The Dominican friars commissioned an architect, a certain Solari, to build the church. He got to work but for reasons unknown was still at it thirty years later, too long for the hopping mid-15th century Milan, Renaissance in full swing. The duke of Milan decided to take matters into his own hands and called in Bramante, (the parsley of Italian renaissance architects.. he’s everywhere).
Bramante gave the church a face-lift (re-did the façade) and touched up the apse at the rear. Of course this being classic Bramante work, the fact that the church is part Gothic and part Romanesque works out perfectly in this case, something that would have given most other architects of the time cold sweat.

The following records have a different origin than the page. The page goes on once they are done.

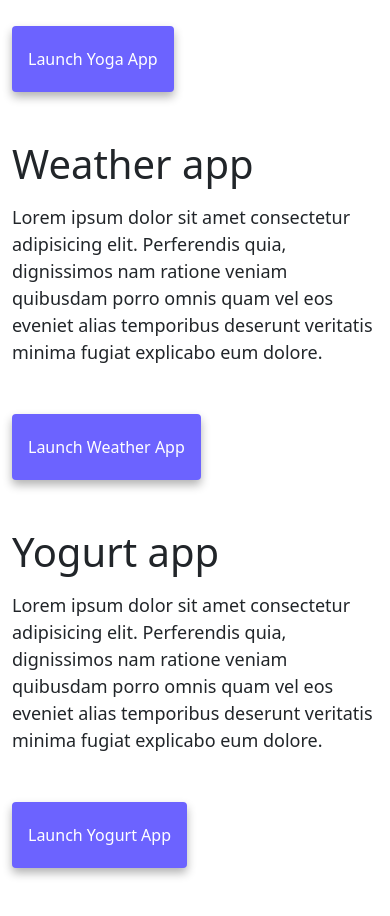
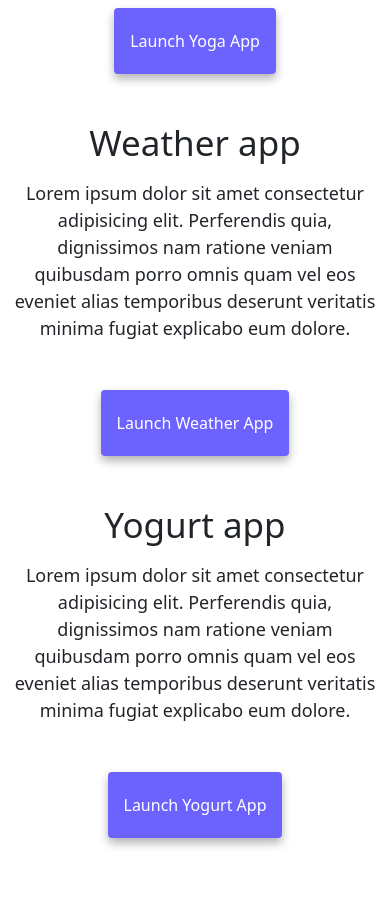
Before and after one commit to Ligeia1/SheCodes-homework, a plain HTML site: page index.html in a window 390 px wide. Shown: the part 720-1636 px from the top of the page. Drawn offline with nearby package versions, Linux system fonts and the light colour scheme.

Commit message:
Improved style for small devices

```diff
--- a/index.html
+++ b/index.html
@@ -65,9 +65,9 @@
             <img id="yoga-image" src="/visuals/yoga.png" alt="Image of the Yoga landing page" class="img-fluid rounded">
           </div>
           <div class="col-md-6">
-            <h2 class="mb-3 text-start">Yoga app</h2>
-            <p class="text-start">Lorem ipsum dolor sit amet consectetur adipisicing elit. Perferendis quia, dignissimos nam ratione veniam quibusdam porro omnis quam vel eos eveniet alias temporibus deserunt veritatis minima fugiat explicabo eum dolore. </p>
-          <div class="mt-5">
+            <h2 class="mb-3 text-sm-start">Yoga app</h2>
+            <p class="text-sm-start">Lorem ipsum dolor sit amet consectetur adipisicing elit. Perferendis quia, dignissimos nam ratione veniam quibusdam porro omnis quam vel eos eveniet alias temporibus deserunt veritatis minima fugiat explicabo eum dolore. </p>
+          <div class="mt-5 yoga-button">
               <button type="button" class="btn button">
             <a href="#">Launch Yoga App</a> </button>
           </div>
@@ -75,9 +75,9 @@
         </div>
           <div class="row mt-5">
           <div class="col-md-6">
-              <h2 class="mb-3 text-start">Weather app</h2>
-              <p class="text-start">Lorem ipsum dolor sit amet consectetur adipisicing elit. Perferendis quia, dignissimos nam ratione veniam quibusdam porro omnis quam vel eos eveniet alias temporibus deserunt veritatis minima fugiat explicabo eum dolore. </p>
-            <div class="mt-5">
+              <h2 class="mb-3 text-sm-start">Weather app</h2>
+              <p class="text-sm-start">Lorem ipsum dolor sit amet consectetur adipisicing elit. Perferendis quia, dignissimos nam ratione veniam quibusdam porro omnis quam vel eos eveniet alias temporibus deserunt veritatis minima fugiat explicabo eum dolore. </p>
+            <div class="mt-5 weather-button">
                 <button type="button" class="btn button">
               <a href="#">Launch Weather App</a> </button>
             </div>
@@ -91,9 +91,9 @@
                 <img id="yoga-image" src="/visuals/yogurt.png" alt="Image of the Yogurt landing page" class="img-fluid rounded">
               </div>
               <div class="col-md-6">
-                <h2 class="mb-3 text-start">Yogurt app</h2>
-                <p class="text-start">Lorem ipsum dolor sit amet consectetur adipisicing elit. Perferendis quia, dignissimos nam ratione veniam quibusdam porro omnis quam vel eos eveniet alias temporibus deserunt veritatis minima fugiat explicabo eum dolore. </p>
-              <div class="mt-5">
+                <h2 class="mb-3 text-sm-start">Yogurt app</h2>
+                <p class="text-sm-start">Lorem ipsum dolor sit amet consectetur adipisicing elit. Perferendis quia, dignissimos nam ratione veniam quibusdam porro omnis quam vel eos eveniet alias temporibus deserunt veritatis minima fugiat explicabo eum dolore. </p>
+              <div class="mt-5 yogurt-button">
                   <button type="button" class="btn button">
                 <a href="#">Launch Yogurt App</a> </button>
               </div>
--- a/visuals/style.css
+++ b/visuals/style.css
@@ -120,15 +120,21 @@ img {
   }
 
   h1 {
-    font-size: 60px;
+    font-size: 55px;
   }
 
   h2 {
-    font-size: 40px;
+    font-size: 35px;
   }
 
   img {
     margin: 10px auto;
+  }
+
+  .yogurt-button,
+  .yoga-button,
+  .weather-button {
+    text-align: center;
   }
 
   #yoga-image,
```
Also changed, not shown: about.html (+1 -1 lines).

The poor duke was deposed before Bramante was able to finish, and so the church got its few final bits at yet another time. To make matters even more convoluted, it is worth mentioning that what we see now is the church looking much like it did for many centuries, but in version 2.0. This because it was completely rebuilt after WWII after taking a direct hit from an airstrike. (Miraculously, daVinci’s “Last Supper” in the refectory attached to the church came out “unscathed”.. read more in our previous note here).